Politics & Government

Rex Tillerson to divest from Russia’s largest search engine, resign board positions

Secretary of State-designate Rex Tillerson meets Wednesday, Jan. 4, 2017, on Capitol Hill in Washington with Sen. Chris Coons, D-Del., who’s a member of the Senate Foreign Relations Committee, which will conduct Tillerson's confirmation hearing.
Secretary of State-designate Rex Tillerson meets Wednesday, Jan. 4, 2017, on Capitol Hill in Washington with Sen. Chris Coons, D-Del., who’s a member of the Senate Foreign Relations Committee, which will conduct Tillerson's confirmation hearing. AP

Rex Tillerson has been under scrutiny for his close relationship with Russia, and now the former Exxon Mobil CEO is divesting from Yandex, Russia’s largest search engine, as part of his transition to public life.

Tillerson, whose confirmation hearing is scheduled for Wednesday, submitted his personal financial disclosure forms to the Office of Government Ethics on Jan. 3. The documents provide insight into the complicated finances of Tillerson, who worked for one of the world’s largest publicly traded corporations for over 40 years.

The disclosure forms show that Tillerson held between $1 and $15,000 in Yandex stock, a Russian-owned technology company that also runs the country’s biggest search engine. Yandex is a publicly traded company with many American shareholders.

The born and raised Texan also co-owns a ranch with his wife specializing in “cutting horses,” or horses that are trained in separating cattle from the herd. Bar RR Ranches LLC is worth between $5 million and $25 million, according to Tillerson’s financial disclosure forms. He will resign from managing the ranch if confirmed.

Cabinet nominees must submit financial disclosure statements to show that their work in the White House will not be affected by their personal financial interests. The statements outline personal investments and income.

At least nine of President-elect Donald Trump’s Cabinet nominees will face public scrutiny on Capitol Hill this week, and some of them do not have publicly available personal financial disclosure forms outlining investments and income.

Tillerson, who will receive a $180 million retirement package from Exxon, has Exxon stocks and benefits worth in excess of $50 million. If he returns to the oil and gas industry within 10 years, the $180 million will go to charity.

Tillerson plans to resign from board positions at the Ford’s Theatre Society, the Center for Strategic and International Studies and Boy Scouts of America. He has already resigned from positions with the Business Roundtable and American Petroleum Institute.

“I am committed to the highest standards of ethical conduct for government officials,” Tillerson said in his letter to the Office of Government Ethics. “If confirmed as secretary of state . . . I will not participate personally and substantially in any particular matter in which I know that I have a financial interest directly and predictably affected by the matter.”

Tillerson, who also owns $109,000 to $361,000 worth of stock in various Chinese companies, has over 300 sources of income in the form of stocks, bonds and dividends.

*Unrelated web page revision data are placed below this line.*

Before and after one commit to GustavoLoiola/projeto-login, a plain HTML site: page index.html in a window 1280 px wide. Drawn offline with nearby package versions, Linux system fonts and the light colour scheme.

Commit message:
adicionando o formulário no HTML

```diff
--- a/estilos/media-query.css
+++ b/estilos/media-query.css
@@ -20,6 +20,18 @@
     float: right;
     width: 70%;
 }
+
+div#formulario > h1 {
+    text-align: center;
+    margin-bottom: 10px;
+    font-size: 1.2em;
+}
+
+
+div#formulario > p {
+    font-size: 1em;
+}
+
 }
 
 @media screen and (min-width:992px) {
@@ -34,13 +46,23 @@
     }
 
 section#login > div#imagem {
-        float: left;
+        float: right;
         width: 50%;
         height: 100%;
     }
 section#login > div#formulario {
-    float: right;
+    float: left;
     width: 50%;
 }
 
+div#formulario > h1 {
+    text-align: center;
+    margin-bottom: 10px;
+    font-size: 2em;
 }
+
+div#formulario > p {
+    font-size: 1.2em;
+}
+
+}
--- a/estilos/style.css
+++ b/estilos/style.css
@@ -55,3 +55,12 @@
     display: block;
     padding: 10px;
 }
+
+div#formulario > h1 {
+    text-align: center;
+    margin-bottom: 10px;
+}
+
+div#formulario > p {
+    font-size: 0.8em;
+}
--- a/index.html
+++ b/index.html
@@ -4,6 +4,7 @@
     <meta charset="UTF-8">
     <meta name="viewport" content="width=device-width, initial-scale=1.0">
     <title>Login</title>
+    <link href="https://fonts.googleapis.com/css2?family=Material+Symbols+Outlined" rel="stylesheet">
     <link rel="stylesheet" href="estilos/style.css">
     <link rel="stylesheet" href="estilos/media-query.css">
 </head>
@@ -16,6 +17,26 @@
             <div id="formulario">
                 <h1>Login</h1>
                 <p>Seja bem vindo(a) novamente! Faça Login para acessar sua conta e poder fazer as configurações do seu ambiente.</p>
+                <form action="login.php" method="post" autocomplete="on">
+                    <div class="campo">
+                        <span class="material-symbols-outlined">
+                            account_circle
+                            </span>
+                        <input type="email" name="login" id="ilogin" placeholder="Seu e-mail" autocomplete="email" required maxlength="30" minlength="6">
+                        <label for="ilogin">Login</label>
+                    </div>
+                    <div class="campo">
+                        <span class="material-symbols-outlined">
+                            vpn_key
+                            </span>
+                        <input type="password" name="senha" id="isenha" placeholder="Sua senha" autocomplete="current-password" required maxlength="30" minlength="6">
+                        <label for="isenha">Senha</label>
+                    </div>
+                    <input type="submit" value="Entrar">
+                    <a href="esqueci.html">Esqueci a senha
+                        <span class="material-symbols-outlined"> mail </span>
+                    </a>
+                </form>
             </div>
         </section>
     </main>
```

He promised to divest from 156 companies ranging from Apple to Yandex within 90 days of taking office.

Tillerson ran Exxon’s Russia operations during the 1990s, where he met now-President Vladimir Putin. In 2013, Tillerson received the Order of Friendship from Putin, one of Russia’s highest honors for foreigners.

Alex Daugherty: 202-383-6049, @alextdaugherty

  Comments